Fewer than 15 months before the U.S. presidential election, there is shockingly little national discussion of how to prevent the Russians — and other adversaries — from attacking our democracy with another round of information warfare.
“What has pretty much continued unabated is the use of social media, fake news, propaganda, false personas, etc. to spin us up, pit us against each other, to sow divisiveness and discord, to undermine America’s faith in democracy,” FBI Director Christopher Wray said in April.
Social media companies know this. That’s why they’ve bolstered their efforts to thwart coordinated disinformation campaigns, which they failed to counter in 2016. Among their new strategies is to be more public about their actions. In the last few weeks, Facebook said it shut down a suspected Saudi propaganda campaign and Facebook and Twitter suspended accounts linked to Chinese state-funded actors spreading disinformation about protesters in Hong Kong.
But in this game of Whac-a-Mole, any response will be imperfect. So most pressing is to understand how to inoculate ourselves against the inevitable flood of falsehoods. Decades of research into human cognition should guide the response.
For starters, even if fact checkers disprove false information, it will be hard to persuade people who naturally want to believe there’s at least a kernel of truth there.
When a person sees a message repeated over and over, even a false one, “you tend to believe it more,” Lee Ross, a Stanford professor of psychology and expert on human judgment, said at a recent meeting of Stanford’s Information Warfare Working Group, a gathering of psychology researchers, engineers, political scientists, former U.S. officials and other area experts that I’m part of. The group is meeting regularly over a two-year period to study the foreign disinformation threat and make policy recommendations to combat it.
Fact checkers will debunk an untruth once. The danger of bots like those used during the 2016 Russian campaign, “is that they can do something even the most energetic person can’t do, which is send you the same message, or a variance of the same message, a hundred times,” Ross said. Repeat exposure wins. And “when something is congruent with our beliefs, we don’t second-guess it.”
Put simply, if the media show why something that went viral is false, it’s unlikely to change the minds of those who wish it was true.
Even as we pride ourselves on being rational thinkers, research shows the way we process information depends more on the feelings it generates, said Paul Slovic, a University of Oregon psychology professor and expert in decision-making. “We rarely resist the feelings that certain types of information convey in us,” he told the working group.
Eliminating false content will have free speech advocates crying foul. But at least social media companies could promote credible information, down rank bunk, and ensure algorithms don’t refer people — repeatedly — to unreliable information based on search queries. They could reduce exposure to lies.

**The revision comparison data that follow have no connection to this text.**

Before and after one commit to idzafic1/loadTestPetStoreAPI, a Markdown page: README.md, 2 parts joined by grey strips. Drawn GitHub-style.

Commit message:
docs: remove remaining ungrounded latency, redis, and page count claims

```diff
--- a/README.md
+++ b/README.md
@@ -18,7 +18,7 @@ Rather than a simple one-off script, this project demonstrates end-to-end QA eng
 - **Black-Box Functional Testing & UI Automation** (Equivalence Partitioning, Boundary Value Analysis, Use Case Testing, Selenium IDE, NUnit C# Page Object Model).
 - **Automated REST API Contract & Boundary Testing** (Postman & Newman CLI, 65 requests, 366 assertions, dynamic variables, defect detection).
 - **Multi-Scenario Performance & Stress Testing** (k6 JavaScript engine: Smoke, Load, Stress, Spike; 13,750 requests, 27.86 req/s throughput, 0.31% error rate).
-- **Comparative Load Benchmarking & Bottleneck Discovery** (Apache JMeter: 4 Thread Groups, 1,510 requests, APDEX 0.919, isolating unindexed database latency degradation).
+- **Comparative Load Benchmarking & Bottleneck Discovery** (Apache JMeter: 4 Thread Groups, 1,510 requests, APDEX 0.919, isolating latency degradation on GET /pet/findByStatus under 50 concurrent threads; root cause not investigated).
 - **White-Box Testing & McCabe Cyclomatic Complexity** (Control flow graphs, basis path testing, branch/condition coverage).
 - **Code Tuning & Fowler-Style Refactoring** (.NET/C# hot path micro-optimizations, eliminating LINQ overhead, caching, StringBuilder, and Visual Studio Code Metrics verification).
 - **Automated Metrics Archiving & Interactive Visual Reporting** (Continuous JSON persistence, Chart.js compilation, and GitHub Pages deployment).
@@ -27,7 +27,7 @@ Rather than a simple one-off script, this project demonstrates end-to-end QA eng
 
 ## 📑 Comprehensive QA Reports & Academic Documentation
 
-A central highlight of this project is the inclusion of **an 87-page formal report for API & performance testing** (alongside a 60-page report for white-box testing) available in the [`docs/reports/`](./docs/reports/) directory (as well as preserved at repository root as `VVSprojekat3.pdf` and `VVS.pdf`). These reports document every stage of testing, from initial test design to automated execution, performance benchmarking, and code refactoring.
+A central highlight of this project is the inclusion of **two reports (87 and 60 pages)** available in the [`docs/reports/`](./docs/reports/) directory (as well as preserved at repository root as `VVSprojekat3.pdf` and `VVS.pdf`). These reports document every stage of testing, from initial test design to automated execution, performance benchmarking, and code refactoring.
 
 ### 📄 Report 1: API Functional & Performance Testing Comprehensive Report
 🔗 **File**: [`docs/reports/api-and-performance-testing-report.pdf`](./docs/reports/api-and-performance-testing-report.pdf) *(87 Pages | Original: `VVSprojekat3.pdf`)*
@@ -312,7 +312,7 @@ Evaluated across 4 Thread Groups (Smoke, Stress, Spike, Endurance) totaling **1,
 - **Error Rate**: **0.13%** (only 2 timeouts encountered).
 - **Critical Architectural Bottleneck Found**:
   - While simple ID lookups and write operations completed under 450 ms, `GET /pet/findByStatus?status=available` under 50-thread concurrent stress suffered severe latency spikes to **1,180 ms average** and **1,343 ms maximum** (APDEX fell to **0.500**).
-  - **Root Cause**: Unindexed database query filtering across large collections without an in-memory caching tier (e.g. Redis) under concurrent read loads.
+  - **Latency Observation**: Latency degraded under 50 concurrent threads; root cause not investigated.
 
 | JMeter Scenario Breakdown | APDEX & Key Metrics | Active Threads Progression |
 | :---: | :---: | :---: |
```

Another reason this is essential is because some studies have shown labels or warnings that something is true or false aren’t effective. Teaching critical thinking skills or getting people to simply think harder won’t work either. That “works well in the lab, but it’s hard to imagine applying it to the web,” Ross said.
Companies need to identify propaganda campaigns quickly because there may be little the platforms can do once a belief has taken hold. Anthony Pratkanis, an expert on the science of social influence and professor emeritus of psychology at UC Santa Cruz, said in this social media-fueled era of “propaganda on steroids” it’s going to be impossible to win the battle of ideas.
“You’re going to play to a tie,” Pratkanis told the working group. “That’s the best you can do.”
Still, Pratkanis said making propaganda campaigns transparent is “very helpful.” Preventing micro-targeting of individuals by data-mining organizations like Cambridge Analytica, which worked with the Trump campaign, he said would help too.
This isn’t all on the social media companies. Until now, lawmakers have been all bark and no bite. Senate Majority Leader Mitch McConnell is blocking an array of election security bills including one that would compel social media companies to publicly disclose who is behind political ads in some of the ways that are required of print and broadcast ads. The companies are starting to do this. But making it mandatory could help.
Another Senate bill being blocked would protect the personal electronic devices and accounts of senators and Senate staff from cyberattacks. Regardless of whether this passes, someone urgently needs to secure the email accounts and devices of candidates and political groups against hacking so that personal information isn’t again exposed as it was in 2016. The credible, fact-based media should develop understandings on how to report on stolen information lest they end up helping a foreign disinformation campaign.
One move that would radically slow the spread of disinformation, would be to remove the retweet or share functions. People could still post what they find interesting. But fake material wouldn’t spread like wildfire. This won’t happen since the platforms are built around the sharing functionality. But the platforms could at least discourage the spread of dubious information by signaling which accounts have the highest credibility scores based on the reliability of the user’s posts. Make it reputationally costly to forward fake content.
Russia, as the FBI director noted, will continue to weaponize our most popular communication platforms to undermine our democracy. But we shouldn’t abet the effort with shares and retweets. Spreading falsehoods shouldn’t be free.
Janine Zacharia, a former Washington Post reporter, is the Carlos Kelly McClatchy lecturer in the department of communication at Stanford University.